(Saved entries)
*** Begin section ***

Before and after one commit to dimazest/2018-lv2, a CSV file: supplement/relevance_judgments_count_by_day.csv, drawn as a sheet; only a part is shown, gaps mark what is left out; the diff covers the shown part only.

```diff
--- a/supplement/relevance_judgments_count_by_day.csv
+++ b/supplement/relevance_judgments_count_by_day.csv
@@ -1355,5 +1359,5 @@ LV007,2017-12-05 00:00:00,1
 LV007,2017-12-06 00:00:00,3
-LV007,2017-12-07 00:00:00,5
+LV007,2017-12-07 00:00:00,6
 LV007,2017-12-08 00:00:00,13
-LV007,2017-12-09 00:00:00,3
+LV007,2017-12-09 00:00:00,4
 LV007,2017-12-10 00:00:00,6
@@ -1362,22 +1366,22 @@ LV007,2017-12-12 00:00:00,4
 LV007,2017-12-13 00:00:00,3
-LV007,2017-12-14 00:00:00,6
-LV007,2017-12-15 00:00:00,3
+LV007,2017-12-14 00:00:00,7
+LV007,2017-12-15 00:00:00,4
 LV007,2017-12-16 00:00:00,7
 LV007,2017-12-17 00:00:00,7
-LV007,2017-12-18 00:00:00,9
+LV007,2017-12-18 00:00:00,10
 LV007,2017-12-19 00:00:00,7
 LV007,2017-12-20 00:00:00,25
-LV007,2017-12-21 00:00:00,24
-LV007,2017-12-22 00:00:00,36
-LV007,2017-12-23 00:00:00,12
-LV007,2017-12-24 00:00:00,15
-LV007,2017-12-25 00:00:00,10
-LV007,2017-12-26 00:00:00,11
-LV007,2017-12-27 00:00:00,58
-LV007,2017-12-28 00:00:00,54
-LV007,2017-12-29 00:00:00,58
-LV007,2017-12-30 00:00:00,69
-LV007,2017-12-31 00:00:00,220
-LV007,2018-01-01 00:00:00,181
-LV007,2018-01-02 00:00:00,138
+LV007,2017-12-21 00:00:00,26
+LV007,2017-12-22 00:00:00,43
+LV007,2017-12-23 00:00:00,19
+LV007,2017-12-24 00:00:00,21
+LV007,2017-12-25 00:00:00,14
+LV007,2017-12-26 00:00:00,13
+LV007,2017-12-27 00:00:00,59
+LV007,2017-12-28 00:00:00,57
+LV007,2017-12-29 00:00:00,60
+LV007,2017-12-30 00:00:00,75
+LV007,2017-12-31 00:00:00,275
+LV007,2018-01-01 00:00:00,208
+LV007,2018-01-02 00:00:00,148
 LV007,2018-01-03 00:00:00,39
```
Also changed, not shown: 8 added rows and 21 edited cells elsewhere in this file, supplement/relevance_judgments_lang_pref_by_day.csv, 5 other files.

*** End section ***

▶ [TASK STATEMENT]:
Each entry above, in full, should be output exactly as it reads.

▶ [ANSWER TO THIS PROBLEM]:
Before and after one commit to dimazest/2018-lv2, a CSV file: supplement/relevance_judgments_count_by_day.csv, drawn as a sheet; only a part is shown, gaps mark what is left out; the diff covers the shown part only.

```diff
--- a/supplement/relevance_judgments_count_by_day.csv
+++ b/supplement/relevance_judgments_count_by_day.csv
@@ -1355,5 +1359,5 @@ LV007,2017-12-05 00:00:00,1
 LV007,2017-12-06 00:00:00,3
-LV007,2017-12-07 00:00:00,5
+LV007,2017-12-07 00:00:00,6
 LV007,2017-12-08 00:00:00,13
-LV007,2017-12-09 00:00:00,3
+LV007,2017-12-09 00:00:00,4
 LV007,2017-12-10 00:00:00,6
@@ -1362,22 +1366,22 @@ LV007,2017-12-12 00:00:00,4
 LV007,2017-12-13 00:00:00,3
-LV007,2017-12-14 00:00:00,6
-LV007,2017-12-15 00:00:00,3
+LV007,2017-12-14 00:00:00,7
+LV007,2017-12-15 00:00:00,4
 LV007,2017-12-16 00:00:00,7
 LV007,2017-12-17 00:00:00,7
-LV007,2017-12-18 00:00:00,9
+LV007,2017-12-18 00:00:00,10
 LV007,2017-12-19 00:00:00,7
 LV007,2017-12-20 00:00:00,25
-LV007,2017-12-21 00:00:00,24
-LV007,2017-12-22 00:00:00,36
-LV007,2017-12-23 00:00:00,12
-LV007,2017-12-24 00:00:00,15
-LV007,2017-12-25 00:00:00,10
-LV007,2017-12-26 00:00:00,11
-LV007,2017-12-27 00:00:00,58
-LV007,2017-12-28 00:00:00,54
-LV007,2017-12-29 00:00:00,58
-LV007,2017-12-30 00:00:00,69
-LV007,2017-12-31 00:00:00,220
-LV007,2018-01-01 00:00:00,181
-LV007,2018-01-02 00:00:00,138
+LV007,2017-12-21 00:00:00,26
+LV007,2017-12-22 00:00:00,43
+LV007,2017-12-23 00:00:00,19
+LV007,2017-12-24 00:00:00,21
+LV007,2017-12-25 00:00:00,14
+LV007,2017-12-26 00:00:00,13
+LV007,2017-12-27 00:00:00,59
+LV007,2017-12-28 00:00:00,57
+LV007,2017-12-29 00:00:00,60
+LV007,2017-12-30 00:00:00,75
+LV007,2017-12-31 00:00:00,275
+LV007,2018-01-01 00:00:00,208
+LV007,2018-01-02 00:00:00,148
 LV007,2018-01-03 00:00:00,39
```
Also changed, not shown: 8 added rows and 21 edited cells elsewhere in this file, supplement/relevance_judgments_lang_pref_by_day.csv, 5 other files.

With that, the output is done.